Scott Neuman

Scott Neuman is a reporter and editor, working mainly on breaking news for NPR's digital and radio platforms.

He brings to NPR years of experience as a journalist at a variety of news organizations based all over the world. He came to NPR from The Associated Press in Bangkok, Thailand, where he worked as an editor on the news agency's Asia Desk. Prior to that, Neuman worked in Hong Kong with The Wall Street Journal, where among other things he reported extensively from Pakistan in the wake of the Sept. 11, 2001, terrorist attacks. He also spent time with the AP in New York, and in India as a bureau chief for United Press International.
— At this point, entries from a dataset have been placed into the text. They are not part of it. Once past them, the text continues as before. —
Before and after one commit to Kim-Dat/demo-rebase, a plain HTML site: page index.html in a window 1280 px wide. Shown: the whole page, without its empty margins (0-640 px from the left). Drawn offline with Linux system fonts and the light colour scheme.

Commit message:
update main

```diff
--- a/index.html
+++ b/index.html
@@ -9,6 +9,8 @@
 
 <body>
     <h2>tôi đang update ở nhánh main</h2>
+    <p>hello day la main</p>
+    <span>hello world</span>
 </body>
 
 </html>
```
A native Hoosier, Neuman's roots in public radio (and the Midwest) run deep. He started his career at member station WBNI in Fort Wayne, and worked later in Illinois for WNIU/WNIJ in DeKalb/Rockford and WILL in Champaign-Urbana.

Neuman is a graduate of Purdue University. He lives with his wife, Noi, on the Chesapeake Bay in Maryland.
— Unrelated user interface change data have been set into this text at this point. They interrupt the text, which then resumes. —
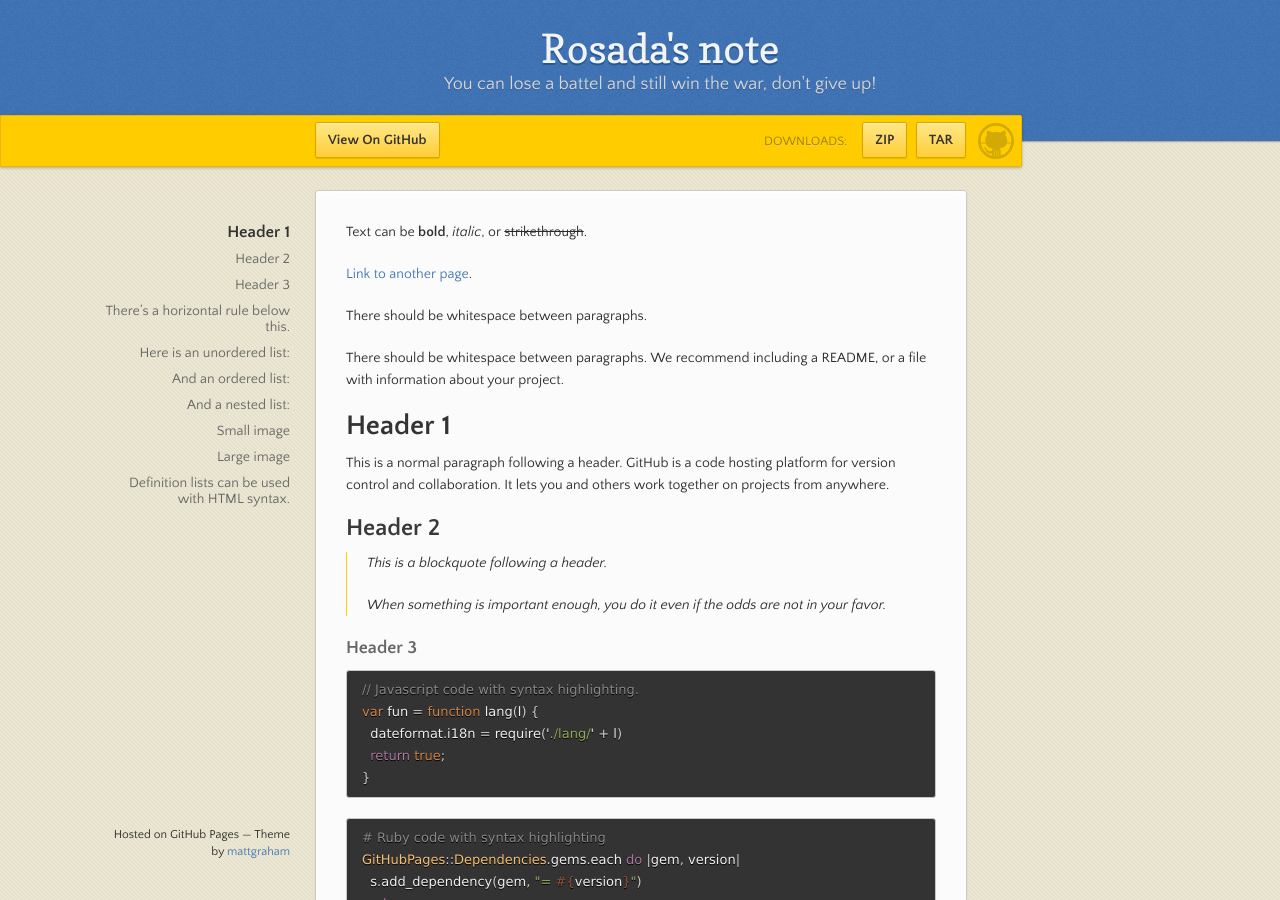
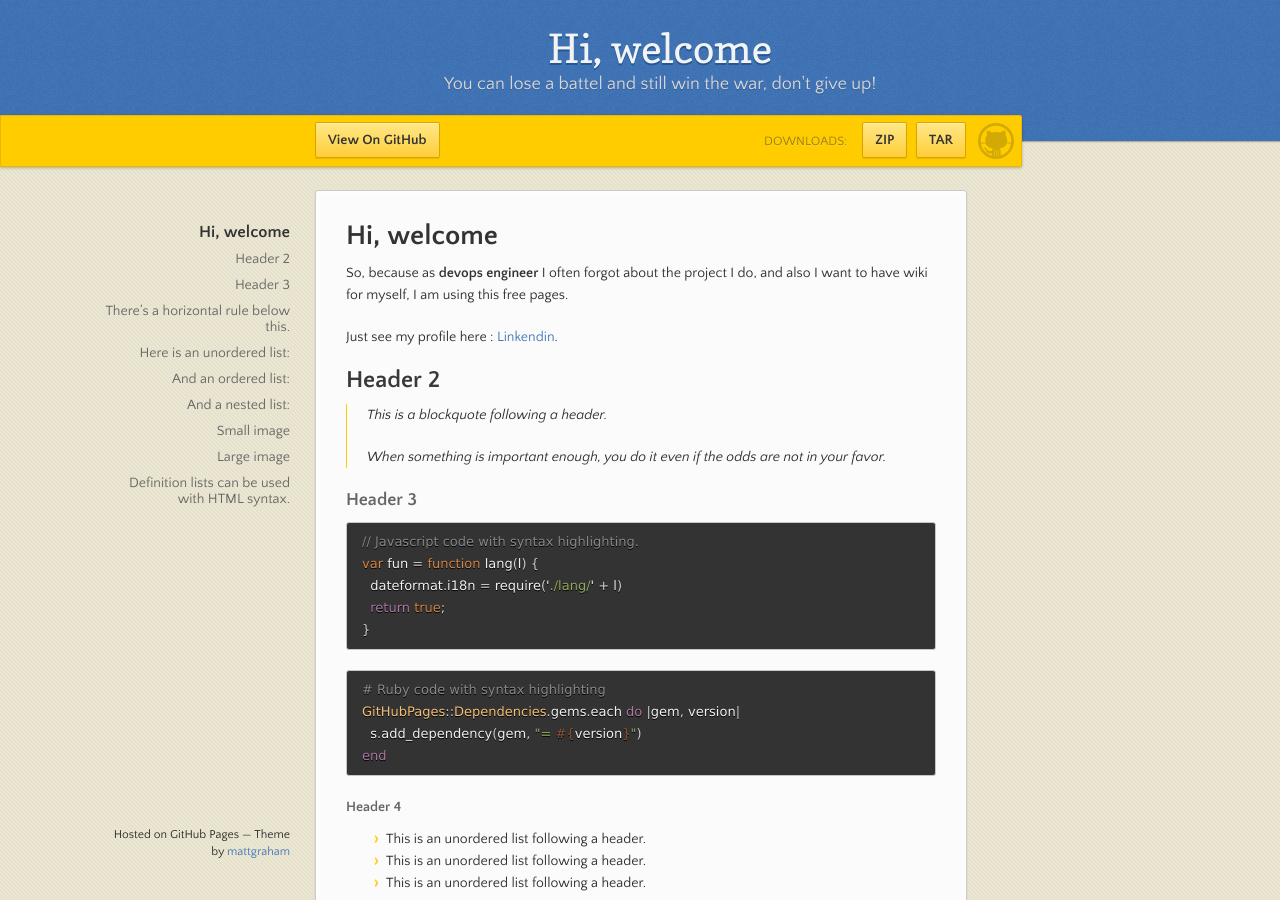
Before and after one commit to rosada/rosada.github.io, a Jekyll site: the page built from index.md, in a window 1280 px wide and 900 px high. Built offline with Jekyll 4.4.1, drawn with Linux system fonts in a browser that asks for light colours; our own code applies the rules of GitHub Pages for plain Markdown files.

Commit message:
edit-again

```diff
--- a/index.md
+++ b/index.md
@@ -2,17 +2,12 @@
 layout: default
 ---
 
-Text can be **bold**, _italic_, or ~~strikethrough~~.
+# Hi, welcome
+So, because as **devops engineer** I often forgot about the project I do, and also I want to have wiki for myself, I am using this free pages.
 
-[Link to another page](./another-page.html).
+Just see my profile here :
+[Linkendin](https://www.linkedin.com/rosada).
 
-There should be whitespace between paragraphs.
-
-There should be whitespace between paragraphs. We recommend including a README, or a file with information about your project.
-
-# Header 1
-
-This is a normal paragraph following a header. GitHub is a code hosting platform for version control and collaboration. It lets you and others work together on projects from anywhere.
 
 ## Header 2
 
```
Also changed, not shown: README.md.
Earth-orbiting satellites usually end their lives in a fiery reentry — but a tiny CubeSat scheduled for launch by the European Space Agency later this year might put off a warmer glow than most in its final moments.

That's because WISA-Woodsat is made mostly out of plywood.

It's not such a crazy idea: Since it became widely available about a century ago, plywood has been prized for its strength, rigidity and durability — three things that are good in a spacecraft.

More than 15 months since the first confirmed death due to COVID-19 in the U.S., the coronavirus pandemic has claimed more than 600,000 lives across the country.

But that trend has slowed from thousands to hundreds per day in recent weeks, thanks largely to the ready availability of vaccines.

Southern Baptists are gathered this week in Nashville, Tenn., for an annual meeting that could prove a turning point as the faithful square off on an array of divisive issues that some fear could drive a wedge into the largest Protestant denomination in the United States.

Tuesday marks the first full day for the event in which the voting members of the Southern Baptist Convention could tackle high-profile issues including racial discrimination, gender inequality and sexual abuse.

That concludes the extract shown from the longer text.